In the epic action-adventure Snow White & the Huntsman, Kristen Stewart (Twilight) plays the only person in the land fairer than the evil queen (Oscarr winner Charlize Theron) who is out to destroy her. But what the wicked ruler never imagined is that the young woman threatening her reign has been training in the art of war with a huntsman (Chris Hemsworth, Thor) who was dispatched to kill her. Sam Claflin (Pirates of the Caribbean: On Stranger Tides) joins the cast as the prince long enchanted by Snow White's beauty and power. The breathtaking new vision of the legendary tale is from Joe Roth, the producer of Alice in Wonderland, producer Sam Mercer (The Sixth Sense) and acclaimed commercial director and state-of-the-art visualist Rupert Sanders.
Definitely not your average retelling of the classic Snow White fairy tale, Snow White and the Huntsman is a dark, action-fantasy film that's based more on the Brothers Grimm fairy tale than the well-known Disney version of the story. It features intriguing concepts, impressive special effects, and some disappointingly lackluster acting. The essence of the "Snow White" story is preserved in this recounting: the queen's beautiful daughter Snow White, who is heir to the throne, is displaced and persecuted by an evil stepmother after her mother dies. Here, the evil stepmother Ravenna possesses a disturbing power to maintain her own perpetual youth by stealing youthfulness from the hearts of the young and beautiful, but her magic mirror warns that Snow White's innocence and purity as she comes of age will destroy Ravenna's chance at immortality. When Snow White escapes from the castle prison, Ravenna hires a downtrodden Huntsman to bring her back so that Ravenna can steal her youth and achieve personal immortality.

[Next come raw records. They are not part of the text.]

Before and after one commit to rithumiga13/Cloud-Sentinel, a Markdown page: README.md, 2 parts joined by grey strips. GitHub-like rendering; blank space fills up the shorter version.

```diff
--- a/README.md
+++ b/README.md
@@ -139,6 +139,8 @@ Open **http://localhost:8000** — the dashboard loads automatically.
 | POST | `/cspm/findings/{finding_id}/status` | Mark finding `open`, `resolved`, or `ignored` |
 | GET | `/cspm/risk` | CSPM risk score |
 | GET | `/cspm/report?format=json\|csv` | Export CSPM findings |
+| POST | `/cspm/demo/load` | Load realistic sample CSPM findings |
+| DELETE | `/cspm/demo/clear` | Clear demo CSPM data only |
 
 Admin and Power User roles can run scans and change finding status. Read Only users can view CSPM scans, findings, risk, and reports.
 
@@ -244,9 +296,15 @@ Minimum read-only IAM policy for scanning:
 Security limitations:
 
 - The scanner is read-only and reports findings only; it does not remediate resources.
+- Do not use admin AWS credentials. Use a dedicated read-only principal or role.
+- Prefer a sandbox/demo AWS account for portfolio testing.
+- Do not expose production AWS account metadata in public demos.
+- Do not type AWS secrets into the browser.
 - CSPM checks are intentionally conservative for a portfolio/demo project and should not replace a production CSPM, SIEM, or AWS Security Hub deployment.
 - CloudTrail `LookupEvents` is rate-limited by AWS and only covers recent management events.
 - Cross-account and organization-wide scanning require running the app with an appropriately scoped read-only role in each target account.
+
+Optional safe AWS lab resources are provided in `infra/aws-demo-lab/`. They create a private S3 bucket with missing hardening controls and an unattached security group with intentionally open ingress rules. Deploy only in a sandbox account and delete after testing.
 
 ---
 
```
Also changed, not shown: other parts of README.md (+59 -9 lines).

But Snow White runs into a dark and sinister forest where mushrooms disperse hallucinogenic spores, trees come to life, flocks of bats spring from inanimate objects, and dwarves lurk in the shadows. The roles of the seven dwarves and the Huntsman in this version of the story prove to be quite different from the original, but what remain steadfast are Snow White's inner strength and absolute goodness, and her stepmother's innate evilness. This film is full of fascinating imagery that's brought to life through powerful special effects, great costuming, and captivating cinematography--the scenes in the dark forest and the fairy-filled wilderness beyond are reason enough to see it. Unfortunately, the story moves a bit slowly and the acting by Kristen Stewart (Snow White) and Chris Hemsworth (Huntsman) is rather stoical and passionless and lacks chemistry, though Charlize Theron does stand out as a particularly disturbing Ravenna. --Tami Horiuchi